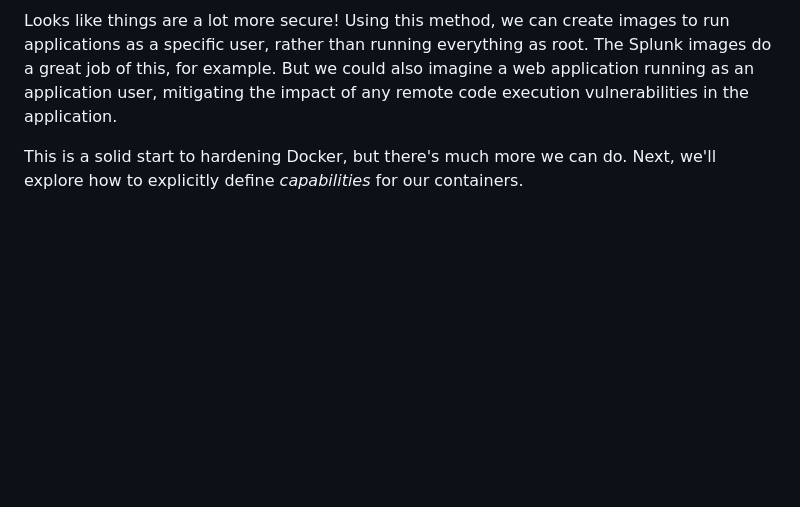
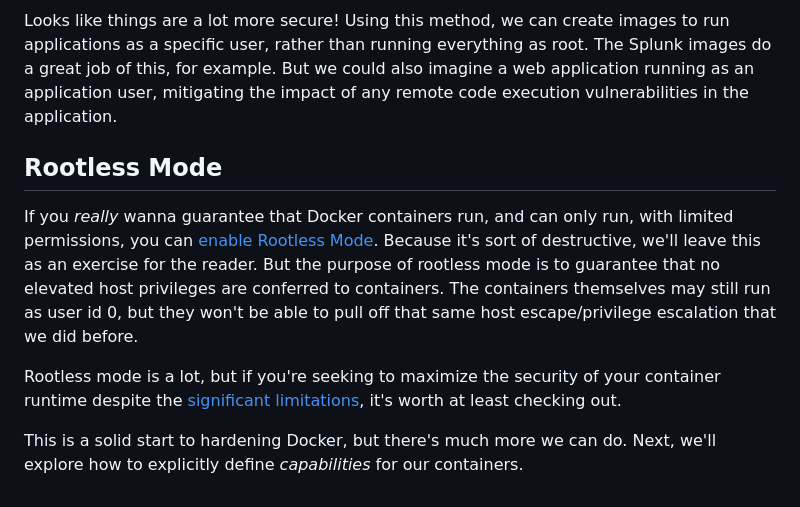
Before and after one commit to The-Taggart-Institute/container-essentials, a Markdown page: 6-security/6-1_users.md, the part around the change. GitHub-like rendering; blank space fills up the shorter version.

Commit message:
Add rootless section

```diff
--- a/6-security/6-1_users.md
+++ b/6-security/6-1_users.md
@@ -138,4 +138,10 @@ docker container run -it alpine:notroot
 
 Looks like things are a lot more secure! Using this method, we can create images to run applications as a specific user, rather than running everything as root. The Splunk images do a great job of this, for example. But we could also imagine a web application running as an application user, mitigating the impact of any remote code execution vulnerabilities in the application.
 
+## Rootless Mode
+
+If you _really_ wanna guarantee that Docker containers run, and can only run, with limited permissions, you can [enable Rootless Mode](https://docs.docker.com/engine/security/rootless/). Because it's sort of destructive, we'll leave this as an exercise for the reader. But the purpose of rootless mode is to guarantee that no elevated host privileges are conferred to containers. The containers themselves may still run as user id 0, but they won't be able to pull off that same host escape/privilege escalation that we did before.
+
+Rootless mode is a lot, but if you're seeking to maximize the security of your container runtime despite the [significant limitations](https://docs.docker.com/engine/security/rootless/#known-limitations), it's worth at least checking out.
+
 This is a solid start to hardening Docker, but there's much more we can do. Next, we'll explore how to explicitly define _capabilities_ for our containers.
```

|---|

### Task objective
What is the number of lines in the listing that include the word "security"? Give the number and no other text.

### Expected answer
5